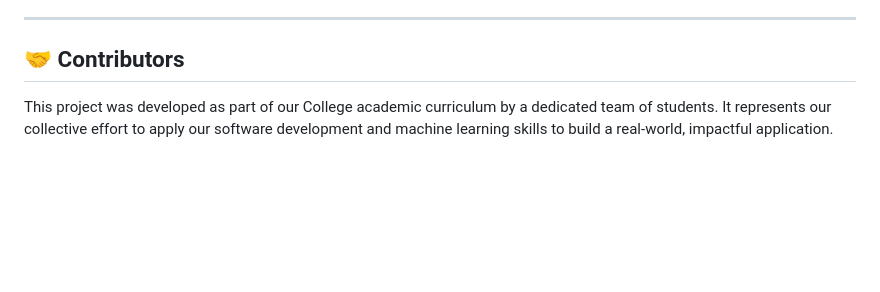
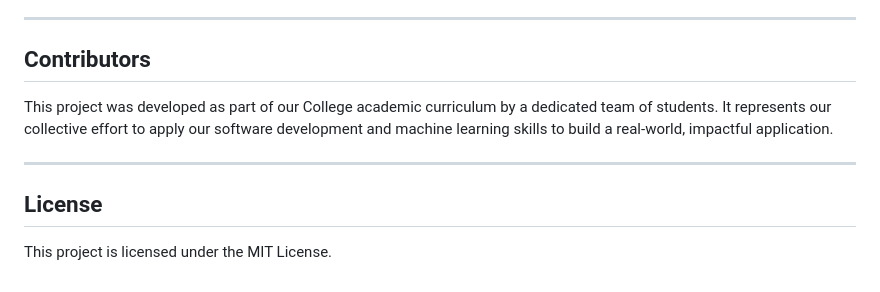
Before and after one commit to mohithk006/NutriLens-Food-Recognition-System, a Markdown page: README.md, the part around one of its changes. GitHub-like rendering; blank space fills up the shorter version.

```diff
--- a/README.md
+++ b/README.md
@@ -161,6 +161,12 @@ Navigating NutriLens is simple and intuitive.
 
 ---
 
-## 🤝 Contributors
+## Contributors
 
 This project was developed as part of our College academic curriculum by a dedicated team of students. It represents our collective effort to apply our software development and machine learning skills to build a real-world, impactful application.
+
+---
+
+## License
+
+This project is licensed under the MIT License.
```
Also changed, not shown: other parts of README.md (+6 -6 lines).
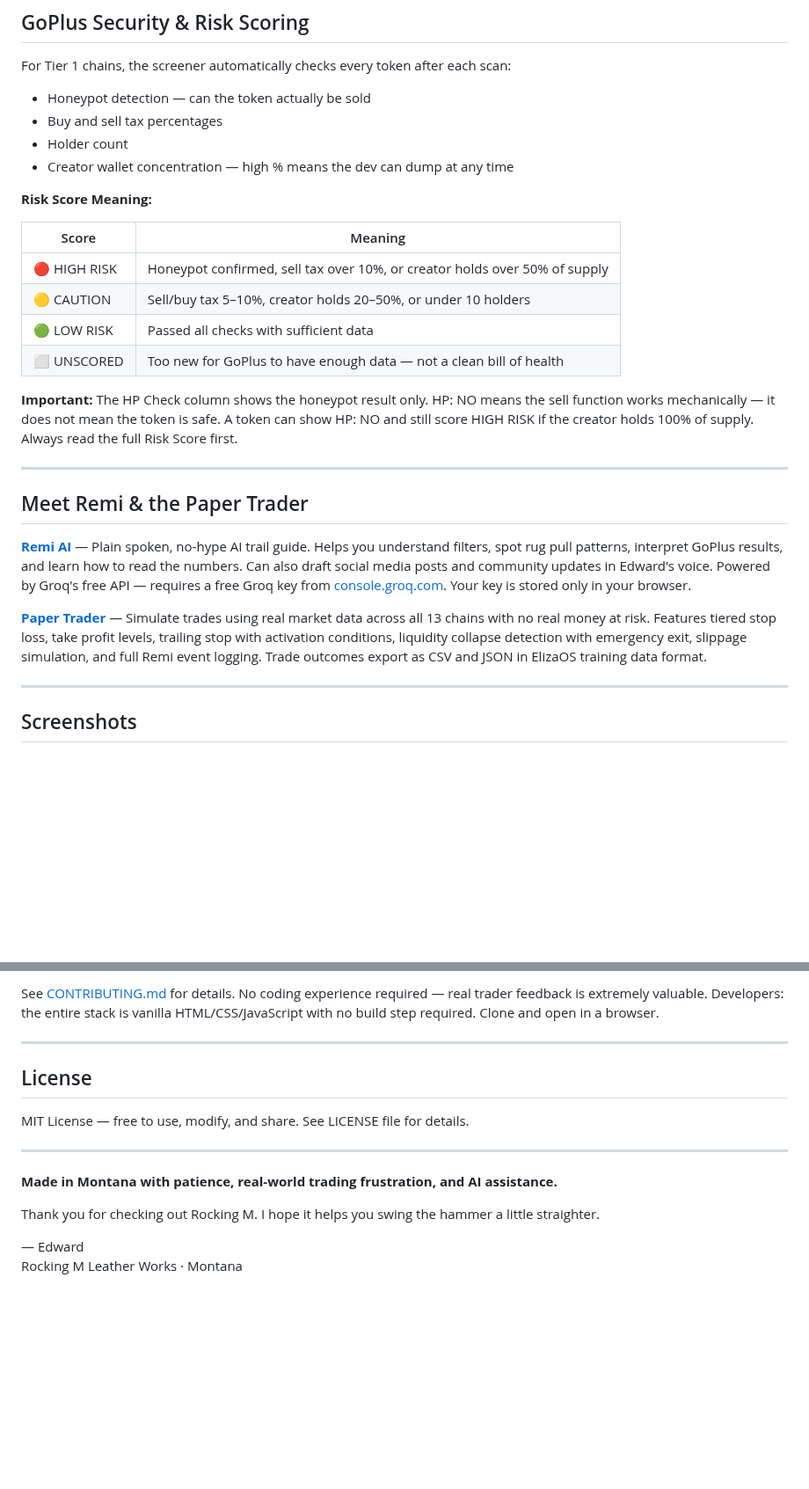
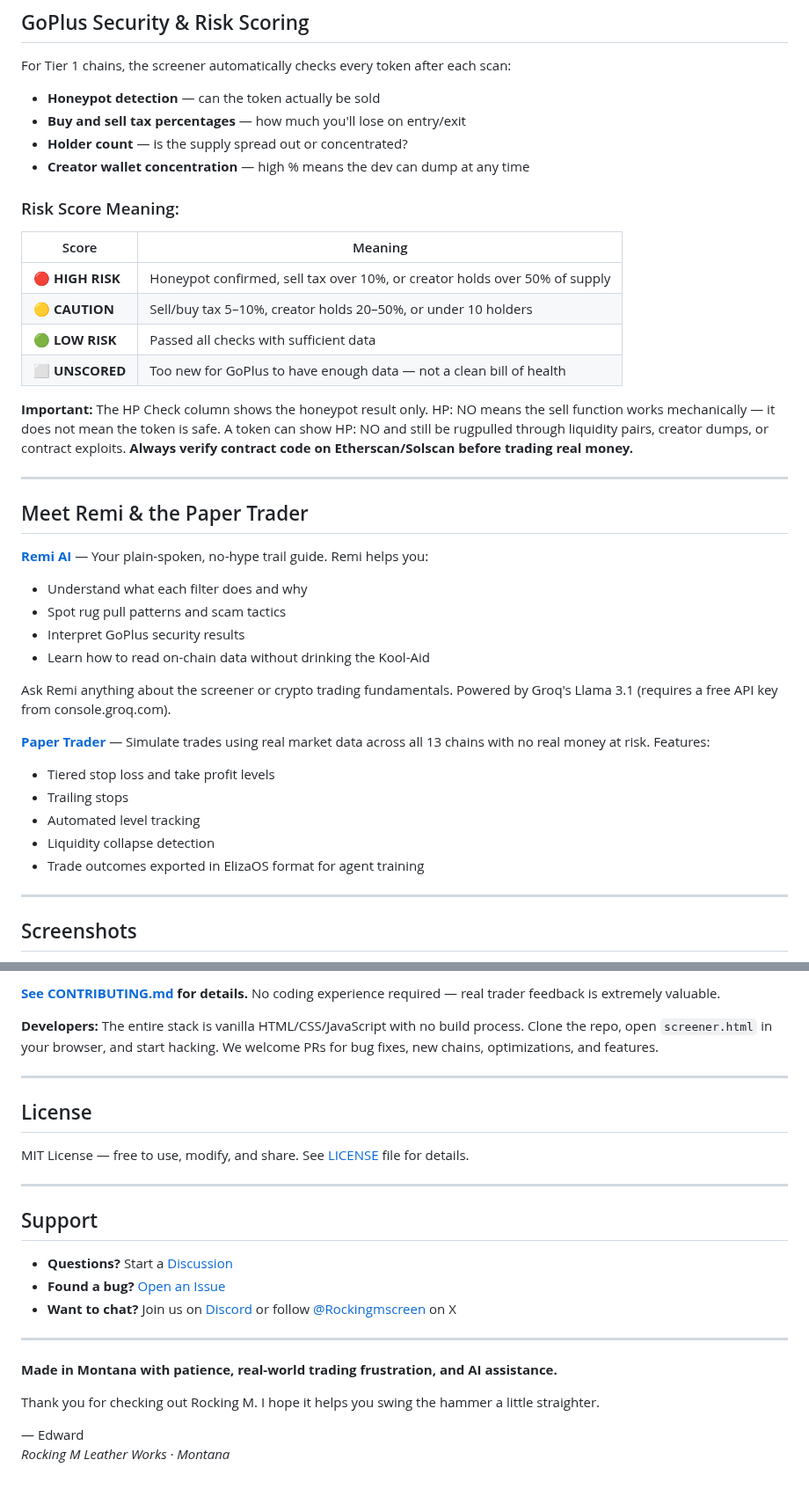
Before and after one commit to RockingMScreener/rocking-m-screener, a Markdown page: README.md, 2 parts joined by grey strips. Shown at 88% size. Rendered like a GitHub page; blank space fills up the shorter version.

```diff
--- a/README.md
+++ b/README.md
@@ -57,29 +60,40 @@ Polygon, Avalanche, Sui, Tron, Blast, Berachain, Cosmos
 
 For Tier 1 chains, the screener automatically checks every token after each scan:
 
-- Honeypot detection — can the token actually be sold
-- Buy and sell tax percentages
-- Holder count
-- Creator wallet concentration — high % means the dev can dump at any time
+- **Honeypot detection** — can the token actually be sold
+- **Buy and sell tax percentages** — how much you'll lose on entry/exit
+- **Holder count** — is the supply spread out or concentrated?
+- **Creator wallet concentration** — high % means the dev can dump at any time
 
-**Risk Score Meaning:**
+### Risk Score Meaning:
 
 | Score | Meaning |
 |---|---|
-| 🔴 HIGH RISK | Honeypot confirmed, sell tax over 10%, or creator holds over 50% of supply |
-| 🟡 CAUTION | Sell/buy tax 5–10%, creator holds 20–50%, or under 10 holders |
-| 🟢 LOW RISK | Passed all checks with sufficient data |
-| ⬜ UNSCORED | Too new for GoPlus to have enough data — not a clean bill of health |
+| 🔴 **HIGH RISK** | Honeypot confirmed, sell tax over 10%, or creator holds over 50% of supply |
+| 🟡 **CAUTION** | Sell/buy tax 5–10%, creator holds 20–50%, or under 10 holders |
+| 🟢 **LOW RISK** | Passed all checks with sufficient data |
+| ⬜ **UNSCORED** | Too new for GoPlus to have enough data — not a clean bill of health |
 
-**Important:** The HP Check column shows the honeypot result only. HP: NO means the sell function works mechanically — it does not mean the token is safe. A token can show HP: NO and still score HIGH RISK if the creator holds 100% of supply. Always read the full Risk Score first.
+**Important:** The HP Check column shows the honeypot result only. HP: NO means the sell function works mechanically — it does not mean the token is safe. A token can show HP: NO and still be rugpulled through liquidity pairs, creator dumps, or contract exploits. **Always verify contract code on Etherscan/Solscan before trading real money.**
 
 ---
 
 ## Meet Remi & the Paper Trader
 
-**[Remi AI](https://rockingmscreener.com/remi.html)** — Plain spoken, no-hype AI trail guide. Helps you understand filters, spot rug pull patterns, interpret GoPlus results, and learn how to read the numbers. Can also draft social media posts and community updates in Edward's voice. Powered by Groq's free API — requires a free Groq key from [console.groq.com](https://console.groq.com). Your key is stored only in your browser.
+**[Remi AI](https://rockingmscreener.com/remi.html)** — Your plain-spoken, no-hype trail guide. Remi helps you:
+- Understand what each filter does and why
+- Spot rug pull patterns and scam tactics
+- Interpret GoPlus security results
+- Learn how to read on-chain data without drinking the Kool-Aid
 
-**[Paper Trader](https://rockingmscreener.com/papertrader.html)** — Simulate trades using real market data across all 13 chains with no real money at risk. Features tiered stop loss, take profit levels, trailing stop with activation conditions, liquidity collapse detection with emergency exit, slippage simulation, and full Remi event logging. Trade outcomes export as CSV and JSON in ElizaOS training data format.
+Ask Remi anything about the screener or crypto trading fundamentals. Powered by Groq's Llama 3.1 (requires a free API key from console.groq.com).
+
+**[Paper Trader](https://rockingmscreener.com/papertrader.html)** — Simulate trades using real market data across all 13 chains with no real money at risk. Features:
+- Tiered stop loss and take profit levels
+- Trailing stops
+- Automated level tracking
+- Liquidity collapse detection
+- Trade outcomes exported in ElizaOS format for agent training
 
 ---
 
@@ -165,11 +183,21 @@ This project grows through honest community input. You are welcome to:
 
-See [CONTRIBUTING.md](CONTRIBUTING.md) for details. No coding experience required — real trader feedback is extremely valuable. Developers: the entire stack is vanilla HTML/CSS/JavaScript with no build step required. Clone and open in a browser.
+**[See CONTRIBUTING.md](CONTRIBUTING.md) for details.** No coding experience required — real trader feedback is extremely valuable.
+
+**Developers:** The entire stack is vanilla HTML/CSS/JavaScript with no build process. Clone the repo, open `screener.html` in your browser, and start hacking. We welcome PRs for bug fixes, new chains, optimizations, and features.
 
 ---
 
 ## License
 
-MIT License — free to use, modify, and share. See LICENSE file for details.
+MIT License — free to use, modify, and share. See [LICENSE](LICENSE) file for details.
+
+---
+
+## Support
+
+- **Questions?** Start a [Discussion](https://github.com/RockingMScreener/rocking-m-screener/discussions)
+- **Found a bug?** [Open an Issue](https://github.com/RockingMScreener/rocking-m-screener/issues)
+- **Want to chat?** Join us on [Discord](https://discord.gg/aumVpSavB) or follow [@Rockingmscreen](https://x.com/Rockingmscreen) on X
 
 ---
 
@@ -178,4 +206,4 @@ MIT License — free to use, modify, and share. See LICENSE file for details.
 Thank you for checking out Rocking M. I hope it helps you swing the hammer a little straighter.
 
 — Edward
-Rocking M Leather Works · Montana
+*Rocking M Leather Works · Montana*
```
Also changed, not shown: other parts of README.md (+38 -31 lines).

────

(EXERCISE DESCRIPTION):
Omit pictures; set down the rest of the material word for word.

(SOLUTION TO THIS PROBLEM):
Before and after one commit to mohithk006/NutriLens-Food-Recognition-System, a Markdown page: README.md, the part around one of its changes. GitHub-like rendering; blank space fills up the shorter version.

```diff
--- a/README.md
+++ b/README.md
@@ -161,6 +161,12 @@ Navigating NutriLens is simple and intuitive.
 
 ---
 
-## 🤝 Contributors
+## Contributors
 
 This project was developed as part of our College academic curriculum by a dedicated team of students. It represents our collective effort to apply our software development and machine learning skills to build a real-world, impactful application.
+
+---
+
+## License
+
+This project is licensed under the MIT License.
```
Also changed, not shown: other parts of README.md (+6 -6 lines).
Before and after one commit to RockingMScreener/rocking-m-screener, a Markdown page: README.md, 2 parts joined by grey strips. Shown at 88% size. Rendered like a GitHub page; blank space fills up the shorter version.

```diff
--- a/README.md
+++ b/README.md
@@ -57,29 +60,40 @@ Polygon, Avalanche, Sui, Tron, Blast, Berachain, Cosmos
 
 For Tier 1 chains, the screener automatically checks every token after each scan:
 
-- Honeypot detection — can the token actually be sold
-- Buy and sell tax percentages
-- Holder count
-- Creator wallet concentration — high % means the dev can dump at any time
+- **Honeypot detection** — can the token actually be sold
+- **Buy and sell tax percentages** — how much you'll lose on entry/exit
+- **Holder count** — is the supply spread out or concentrated?
+- **Creator wallet concentration** — high % means the dev can dump at any time
 
-**Risk Score Meaning:**
+### Risk Score Meaning:
 
 | Score | Meaning |
 |---|---|
-| 🔴 HIGH RISK | Honeypot confirmed, sell tax over 10%, or creator holds over 50% of supply |
-| 🟡 CAUTION | Sell/buy tax 5–10%, creator holds 20–50%, or under 10 holders |
-| 🟢 LOW RISK | Passed all checks with sufficient data |
-| ⬜ UNSCORED | Too new for GoPlus to have enough data — not a clean bill of health |
+| 🔴 **HIGH RISK** | Honeypot confirmed, sell tax over 10%, or creator holds over 50% of supply |
+| 🟡 **CAUTION** | Sell/buy tax 5–10%, creator holds 20–50%, or under 10 holders |
+| 🟢 **LOW RISK** | Passed all checks with sufficient data |
+| ⬜ **UNSCORED** | Too new for GoPlus to have enough data — not a clean bill of health |
 
-**Important:** The HP Check column shows the honeypot result only. HP: NO means the sell function works mechanically — it does not mean the token is safe. A token can show HP: NO and still score HIGH RISK if the creator holds 100% of supply. Always read the full Risk Score first.
+**Important:** The HP Check column shows the honeypot result only. HP: NO means the sell function works mechanically — it does not mean the token is safe. A token can show HP: NO and still be rugpulled through liquidity pairs, creator dumps, or contract exploits. **Always verify contract code on Etherscan/Solscan before trading real money.**
 
 ---
 
 ## Meet Remi & the Paper Trader
 
-**[Remi AI](https://rockingmscreener.com/remi.html)** — Plain spoken, no-hype AI trail guide. Helps you understand filters, spot rug pull patterns, interpret GoPlus results, and learn how to read the numbers. Can also draft social media posts and community updates in Edward's voice. Powered by Groq's free API — requires a free Groq key from [console.groq.com](https://console.groq.com). Your key is stored only in your browser.
+**[Remi AI](https://rockingmscreener.com/remi.html)** — Your plain-spoken, no-hype trail guide. Remi helps you:
+- Understand what each filter does and why
+- Spot rug pull patterns and scam tactics
+- Interpret GoPlus security results
+- Learn how to read on-chain data without drinking the Kool-Aid
 
-**[Paper Trader](https://rockingmscreener.com/papertrader.html)** — Simulate trades using real market data across all 13 chains with no real money at risk. Features tiered stop loss, take profit levels, trailing stop with activation conditions, liquidity collapse detection with emergency exit, slippage simulation, and full Remi event logging. Trade outcomes export as CSV and JSON in ElizaOS training data format.
+Ask Remi anything about the screener or crypto trading fundamentals. Powered by Groq's Llama 3.1 (requires a free API key from console.groq.com).
+
+**[Paper Trader](https://rockingmscreener.com/papertrader.html)** — Simulate trades using real market data across all 13 chains with no real money at risk. Features:
+- Tiered stop loss and take profit levels
+- Trailing stops
+- Automated level tracking
+- Liquidity collapse detection
+- Trade outcomes exported in ElizaOS format for agent training
 
 ---
 
@@ -165,11 +183,21 @@ This project grows through honest community input. You are welcome to:
 
-See [CONTRIBUTING.md](CONTRIBUTING.md) for details. No coding experience required — real trader feedback is extremely valuable. Developers: the entire stack is vanilla HTML/CSS/JavaScript with no build step required. Clone and open in a browser.
+**[See CONTRIBUTING.md](CONTRIBUTING.md) for details.** No coding experience required — real trader feedback is extremely valuable.
+
+**Developers:** The entire stack is vanilla HTML/CSS/JavaScript with no build process. Clone the repo, open `screener.html` in your browser, and start hacking. We welcome PRs for bug fixes, new chains, optimizations, and features.
 
 ---
 
 ## License
 
-MIT License — free to use, modify, and share. See LICENSE file for details.
+MIT License — free to use, modify, and share. See [LICENSE](LICENSE) file for details.
+
+---
+
+## Support
+
+- **Questions?** Start a [Discussion](https://github.com/RockingMScreener/rocking-m-screener/discussions)
+- **Found a bug?** [Open an Issue](https://github.com/RockingMScreener/rocking-m-screener/issues)
+- **Want to chat?** Join us on [Discord](https://discord.gg/aumVpSavB) or follow [@Rockingmscreen](https://x.com/Rockingmscreen) on X
 
 ---
 
@@ -178,4 +206,4 @@ MIT License — free to use, modify, and share. See LICENSE file for details.
 Thank you for checking out Rocking M. I hope it helps you swing the hammer a little straighter.
 
 — Edward
-Rocking M Leather Works · Montana
+*Rocking M Leather Works · Montana*
```
Also changed, not shown: other parts of README.md (+38 -31 lines).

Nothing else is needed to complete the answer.